The book is in two parts – the first explores the concept of failure, and how it is a fundamental part of being a fallible human being and a requirement for innovation; the second provides some essential approaches to practising the science of failing well.
Edmondson explores why failure is hard – including aversion, confusion and fear. She explains that ironically, our aversion to failures makes experiencing them more likely and increases the negative impact they may create.
Edmondson provides nine failure-context combinations. The three types of failures are intelligent, basic and complex. Intelligent failures take place in new territory, the context presents a credible opportunity to advance toward a desired goal, and they are informed by available knowledge, and is as small as they can be to still provide valuable insights. Basic failures are when errors happen because we don’t use knowledge that was available, whether due to inattention, neglect or overconfidence. Complex failures happen in familiar settings that present a degree of complexity where multiple factors can interact in unexpected ways.
The three categories of contexts in which failures can occur are consistent, variable and novel. She discusses which types of errors are common in which kinds of contexts, and what strategies tend to avoid the unnecessary ones, and learn from the inevitable ones.
She argues that failing well requires self-awareness (failure is normal and useful, choose learning over knowing), situation awareness (the degree of novelty and uncertainty, and the level of risk involved) and system awareness (who and what might be impacted, and when – now and into the future).
She introduces a range of strategies including reframing (mistakes are normal in complex/novel situations), amplifying weak signals (those subtle warning signs), practising for failure so as to be prepared to respond to mistakes when they occur, considering the system, redrawing boundaries, persistence, reflection, accountability and apologizing.
I highlighted A LOT of this book, and it took me quite a long time to read, because there was so much valuable content to digest. I also really loved the case studies, ranging from medical errors, shipping disasters, financial markets, to champagne!

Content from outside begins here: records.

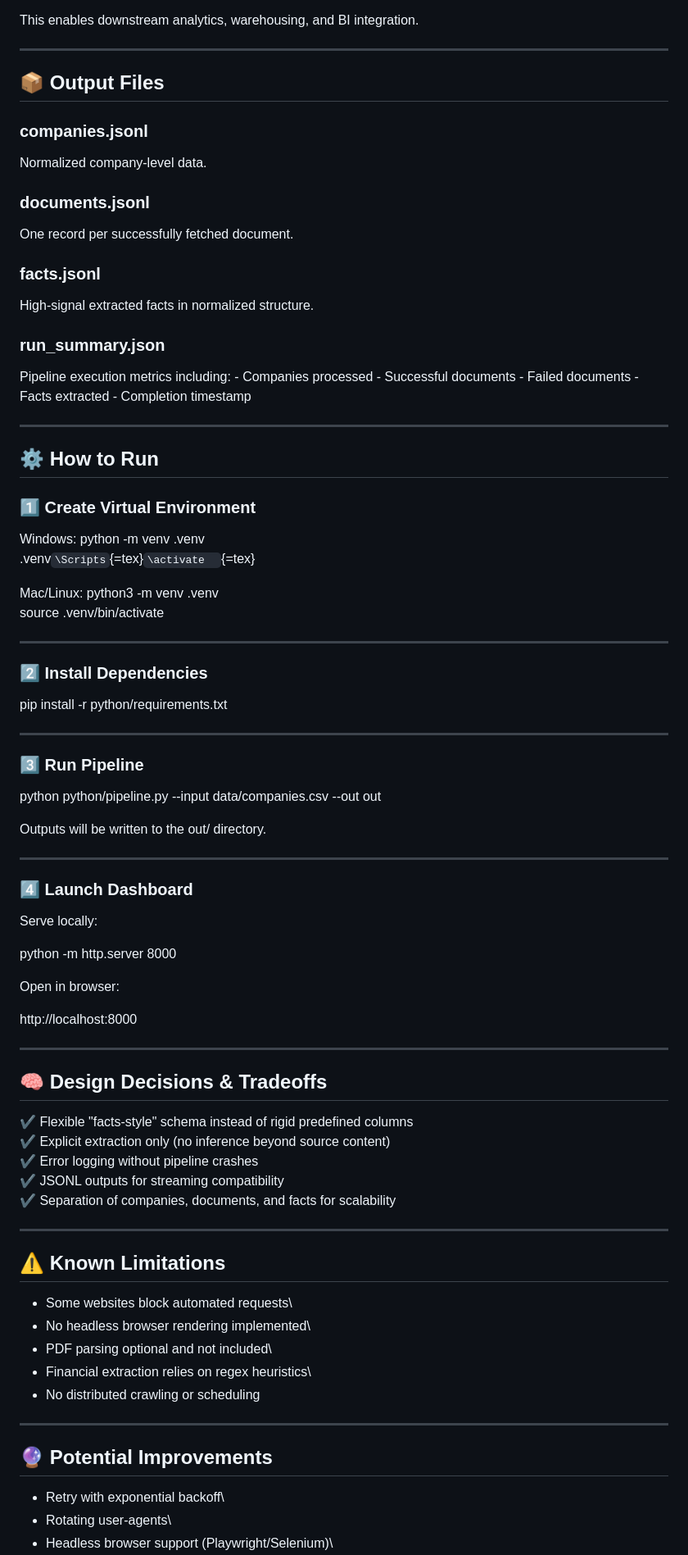
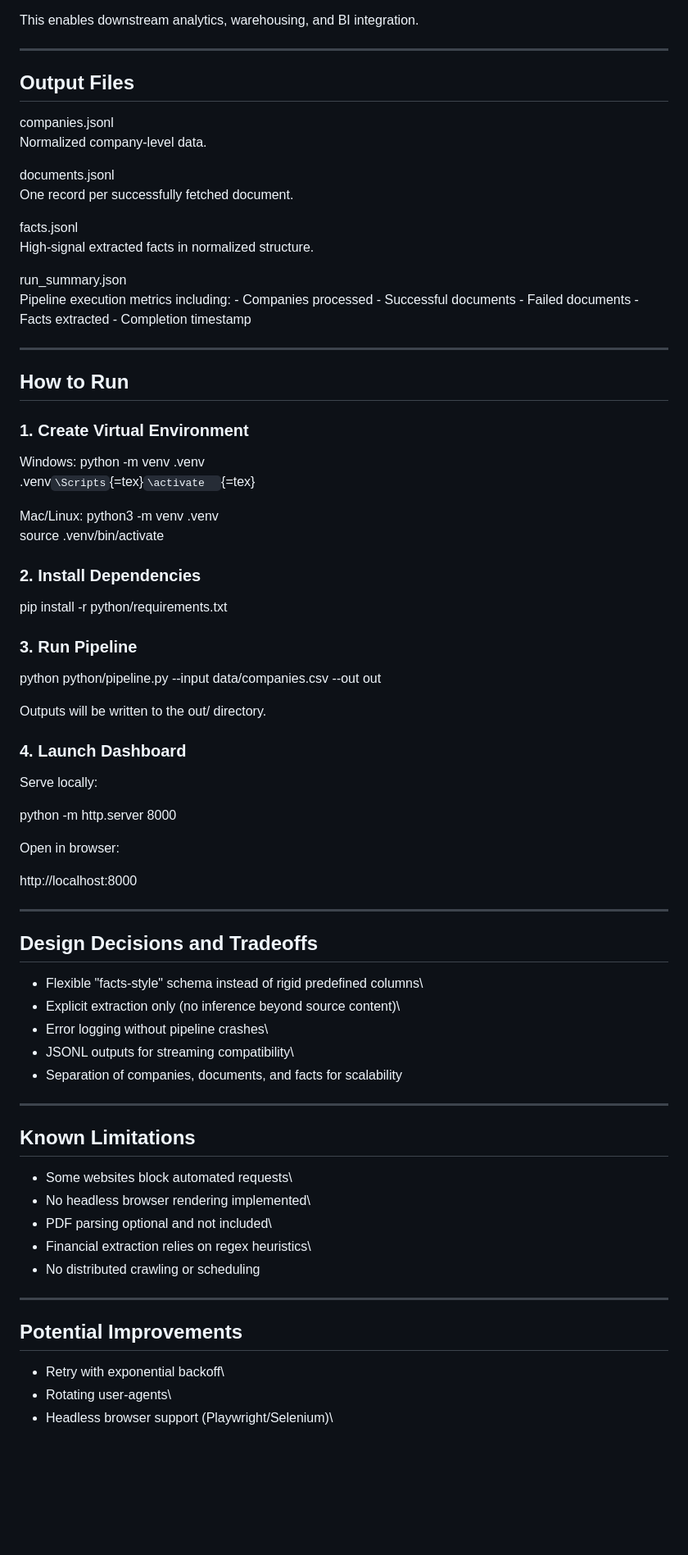
Before and after one commit to yash268/Data-discovery, a Markdown page: README.md, the part around one of its changes. Shown at 82% size. Rendered like a GitHub page; blank space fills up the shorter version.

```diff
--- a/README.md
+++ b/README.md
@@ -99,30 +99,26 @@ This enables downstream analytics, warehousing, and BI integration.
 
 ------------------------------------------------------------------------
 
-## 📦 Output Files
+## Output Files
 
-### companies.jsonl
-
+companies.jsonl\
 Normalized company-level data.
 
-### documents.jsonl
-
+documents.jsonl\
 One record per successfully fetched document.
 
-### facts.jsonl
-
+facts.jsonl\
 High-signal extracted facts in normalized structure.
 
-### run_summary.json
-
+run_summary.json\
 Pipeline execution metrics including: - Companies processed - Successful
 documents - Failed documents - Facts extracted - Completion timestamp
 
 ------------------------------------------------------------------------
 
-## ⚙️ How to Run
+## How to Run
 
-### 1️⃣ Create Virtual Environment
+### 1. Create Virtual Environment
 
 Windows: python -m venv .venv\
 .venv`\Scripts`{=tex}`\activate  `{=tex}
@@ -130,23 +126,17 @@ Windows: python -m venv .venv\
 Mac/Linux: python3 -m venv .venv\
 source .venv/bin/activate
 
-------------------------------------------------------------------------
-
-### 2️⃣ Install Dependencies
+### 2. Install Dependencies
 
 pip install -r python/requirements.txt
 
-------------------------------------------------------------------------
-
-### 3️⃣ Run Pipeline
+### 3. Run Pipeline
 
 python python/pipeline.py --input data/companies.csv --out out
 
 Outputs will be written to the out/ directory.
 
-------------------------------------------------------------------------
-
-### 4️⃣ Launch Dashboard
+### 4. Launch Dashboard
 
 Serve locally:
 
@@ -158,17 +148,17 @@ http://localhost:8000
 
 ------------------------------------------------------------------------
 
-## 🧠 Design Decisions & Tradeoffs
+## Design Decisions and Tradeoffs
 
-✔ Flexible "facts-style" schema instead of rigid predefined columns\
-✔ Explicit extraction only (no inference beyond source content)\
-✔ Error logging without pipeline crashes\
-✔ JSONL outputs for streaming compatibility\
-✔ Separation of companies, documents, and facts for scalability
+-   Flexible "facts-style" schema instead of rigid predefined columns\
+-   Explicit extraction only (no inference beyond source content)\
+-   Error logging without pipeline crashes\
+-   JSONL outputs for streaming compatibility\
+-   Separation of companies, documents, and facts for scalability
 
 ------------------------------------------------------------------------
 
-## ⚠ Known Limitations
+## Known Limitations
 
 -   Some websites block automated requests\
 -   No headless browser rendering implemented\
@@ -178,7 +168,7 @@ http://localhost:8000
 
 ------------------------------------------------------------------------
 
-## 🔮 Potential Improvements
+## Potential Improvements
 
 -   Retry with exponential backoff\
 -   Rotating user-agents\
```
Also changed, not shown: other parts of README.md (+12 -12 lines).
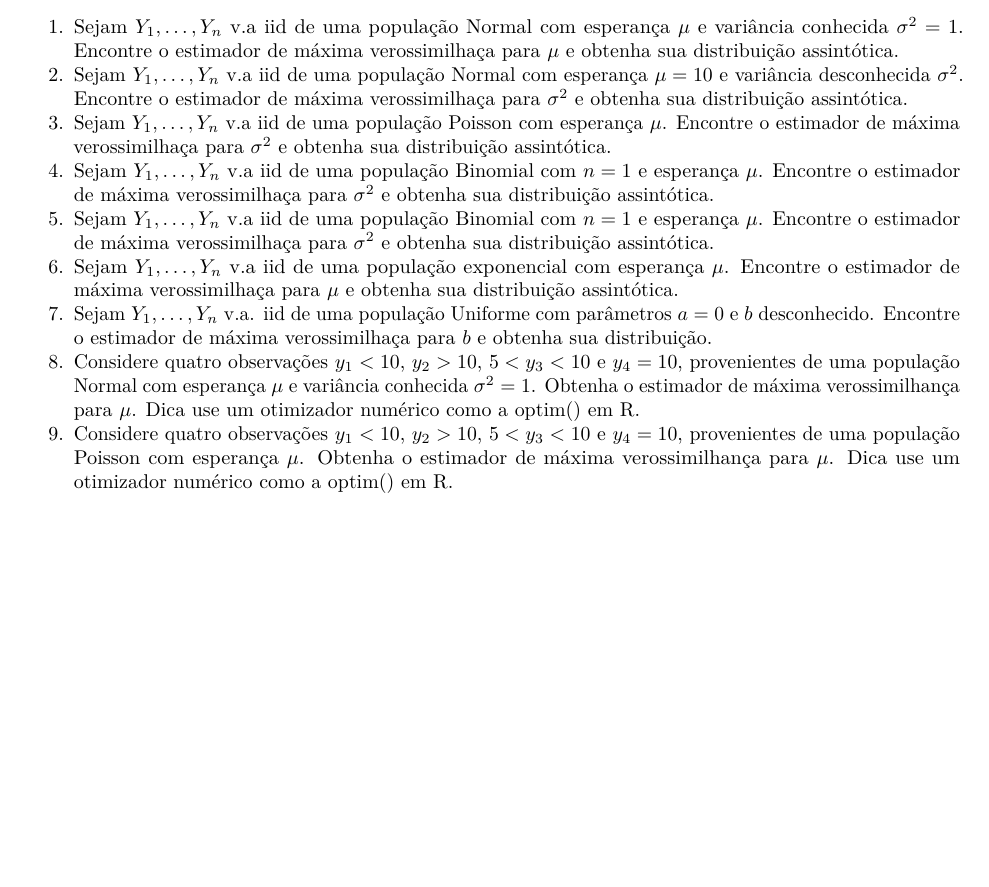
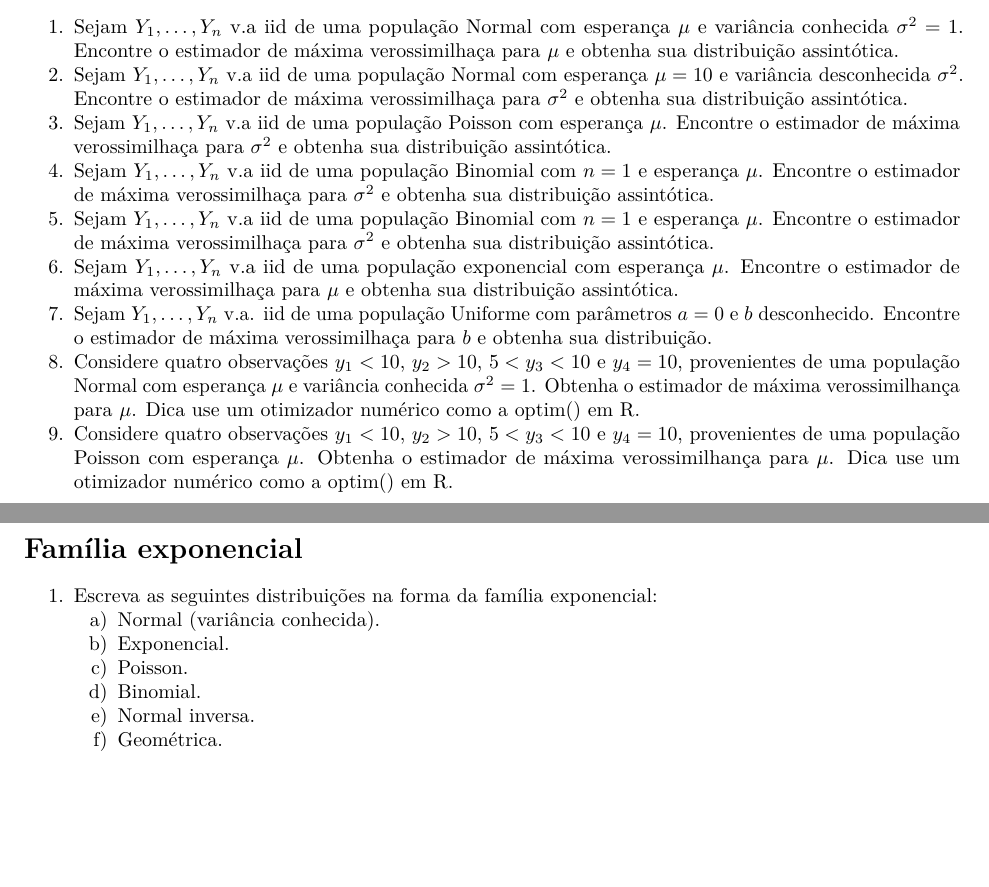
Before and after one commit to leg-ufpr/CE085, an R Markdown document (ListaIII.Rmd): part of the page before the commit and two parts of pages 1 and 2 of 2 after it, the two joined at a grey line, cut so that both start at the same text, the shorter picture padded with empty space. Rendered offline with R 4.5, knitr and Pandoc, then LaTeX, with nearby package versions.

Commit message:
Lista III

```diff
--- a/ListaIII.Rmd
+++ b/ListaIII.Rmd
@@ -63,3 +63,13 @@ para $\mu$. Dica use um otimizador numérico como a optim() em R.
 provenientes de uma população Poisson com esperança $\mu$.
 Obtenha o estimador de máxima verossimilhança para $\mu$.
 Dica use um otimizador numérico como a optim() em R.
+
+# Família exponencial
+
+1. Escreva as seguintes distribuições na forma da família exponencial:
+    a) Normal (variância conhecida).
+    b) Exponencial.
+    c) Poisson.
+    d) Binomial.
+    e) Normal inversa.
+    f) Geométrica.
```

I especially resonated with her point that we need to stop thinking about failure as an ending, and rather to think about it as an opportunity to learn, to pivot, to decide where to experiment next, or even sometimes to give up and move on.